Canada Adopts the Anticipated Profits Approach for Calculating a Reasonable Royalty Rate
Author(s): Michael Crichton

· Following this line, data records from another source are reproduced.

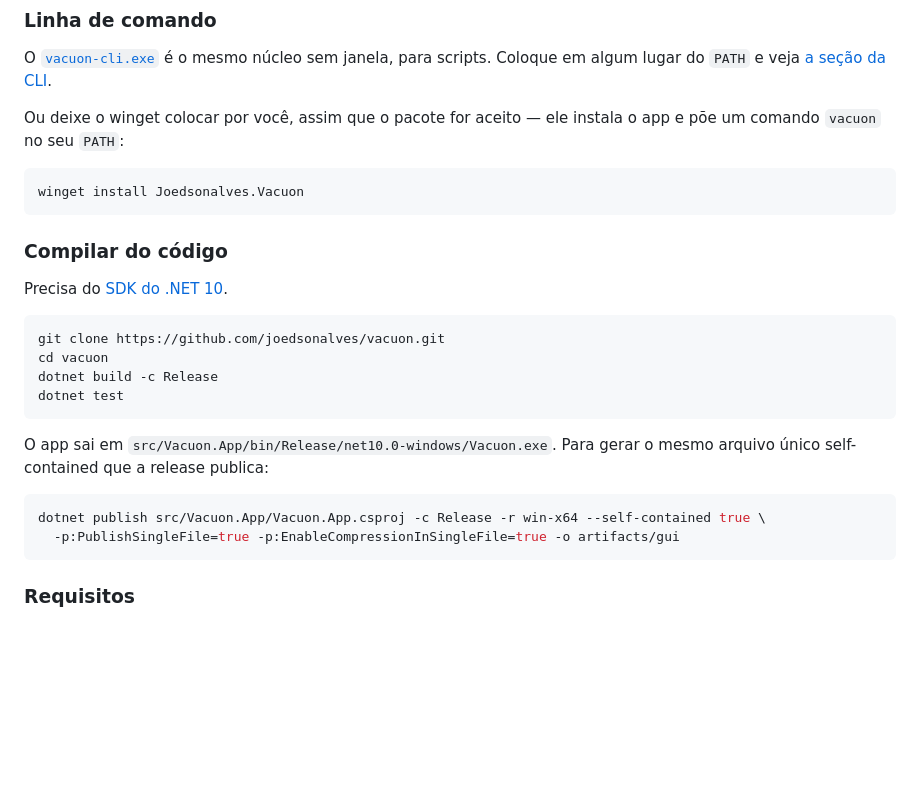
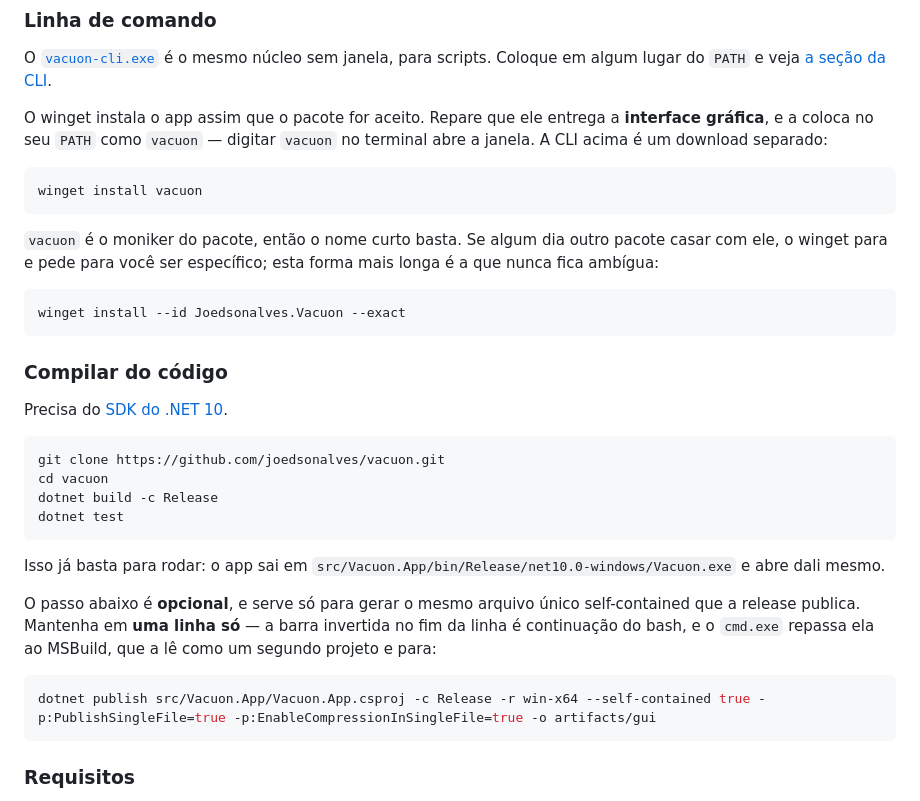
Before and after one commit to joedsonalves/vacuon, a Markdown page: README.pt-BR.md, the part around the change. Drawn GitHub-style; blank space fills up the shorter version.

Commit message:
README: o comando de publish nao rodava no cmd, e o pt-BR tinha ficado para tras
O bloco de publish vinha quebrado em duas linhas com barra invertida no fim da
primeira. Isso e continuacao do bash: no cmd.exe a barra e repassada ao MSBuild,
que a le como um segundo projeto e para com MSB1008 "Only one project can be
specified". Quem seguiu o README no Windows - que e o unico sistema onde este app
roda - nao conseguia passar dali. Agora e uma linha so, testada no proprio cmd.

Deixa explicito tambem que o passo e OPCIONAL: `dotnet build -c Release` ja
entrega um Vacuon.exe que abre. O publish serve para gerar o arquivo unico
self-contained da release, e o texto anterior nao separava as duas coisas.

E o README.pt-BR tinha ficado para tras na mudanca anterior: ainda mandava
`winget install Joedsonalves.Vacuon` e ainda dava a entender que o winget entrega
a CLI. Agora diz o mesmo que o ingles - forma curta pelo moniker, forma longa a
prova de ambiguidade, e que o que se instala e a janela.

Co-Authored-By: Claude Opus 5 <noreply@anthropic.com>

````diff
--- a/README.pt-BR.md
+++ b/README.pt-BR.md
@@ -65,11 +65,20 @@ O [`vacuon-cli.exe`](https://github.com/joedsonalves/vacuon/releases/latest/down
 é o mesmo núcleo sem janela, para scripts. Coloque em algum lugar do `PATH` e veja
 [a seção da CLI](#interface-gráfica-e-linha-de-comando).
 
-Ou deixe o winget colocar por você, assim que o pacote for aceito — ele instala o app e põe um
-comando `vacuon` no seu `PATH`:
+O winget instala o app assim que o pacote for aceito. Repare que ele entrega a **interface
+gráfica**, e a coloca no seu `PATH` como `vacuon` — digitar `vacuon` no terminal abre a janela.
+A CLI acima é um download separado:
 
 ```powershell
-winget install Joedsonalves.Vacuon
+winget install vacuon
+```
+
+`vacuon` é o moniker do pacote, então o nome curto basta. Se algum dia outro pacote casar com
+ele, o winget para e pede para você ser específico; esta forma mais longa é a que nunca fica
+ambígua:
+
+```powershell
+winget install --id Joedsonalves.Vacuon --exact
 ```
 
 ### Compilar do código
@@ -83,12 +92,16 @@ dotnet build -c Release
 dotnet test
 ```
 
-O app sai em `src/Vacuon.App/bin/Release/net10.0-windows/Vacuon.exe`. Para gerar o mesmo
-arquivo único self-contained que a release publica:
+Isso já basta para rodar: o app sai em
+`src/Vacuon.App/bin/Release/net10.0-windows/Vacuon.exe` e abre dali mesmo.
 
-```bash
-dotnet publish src/Vacuon.App/Vacuon.App.csproj -c Release -r win-x64 --self-contained true \
-  -p:PublishSingleFile=true -p:EnableCompressionInSingleFile=true -o artifacts/gui
+O passo abaixo é **opcional**, e serve só para gerar o mesmo arquivo único self-contained que
+a release publica. Mantenha em **uma linha só** — a barra invertida no fim da linha é
+continuação do bash, e o `cmd.exe` repassa ela ao MSBuild, que a lê como um segundo projeto
+e para:
+
+```powershell
+dotnet publish src/Vacuon.App/Vacuon.App.csproj -c Release -r win-x64 --self-contained true -p:PublishSingleFile=true -p:EnableCompressionInSingleFile=true -o artifacts/gui
 ```
 
 ### Requisitos
````
Also changed, not shown: README.md (+9 -5 lines).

Under the Patent Act, a successful plaintiff may be entitled to compensation arising from two distinct periods: (1) after patent grant; and (2) before patent grant, but after publication. With respect to the former, courts have quantified and awarded damages on several bases, including lost profits of the plaintiff and a reasonable royalty. With respect to the latter, s. 55(2) of the Patent Act contemplates “reasonable compensation” as the liability of an infringer. In a recent decision by the Federal Court, the phrase “reasonable compensation” was equated with “reasonable royalty.” To determine a “reasonable royalty,” the court will construct a hypothetical negotiation, and assess various factors to determine the appropriate amount of a hypothetical licensee’s—that is, an infringer’s—anticipated profits that should be paid to the hypothetical licensor—that is, the plaintiff—as a result of the patent infringement.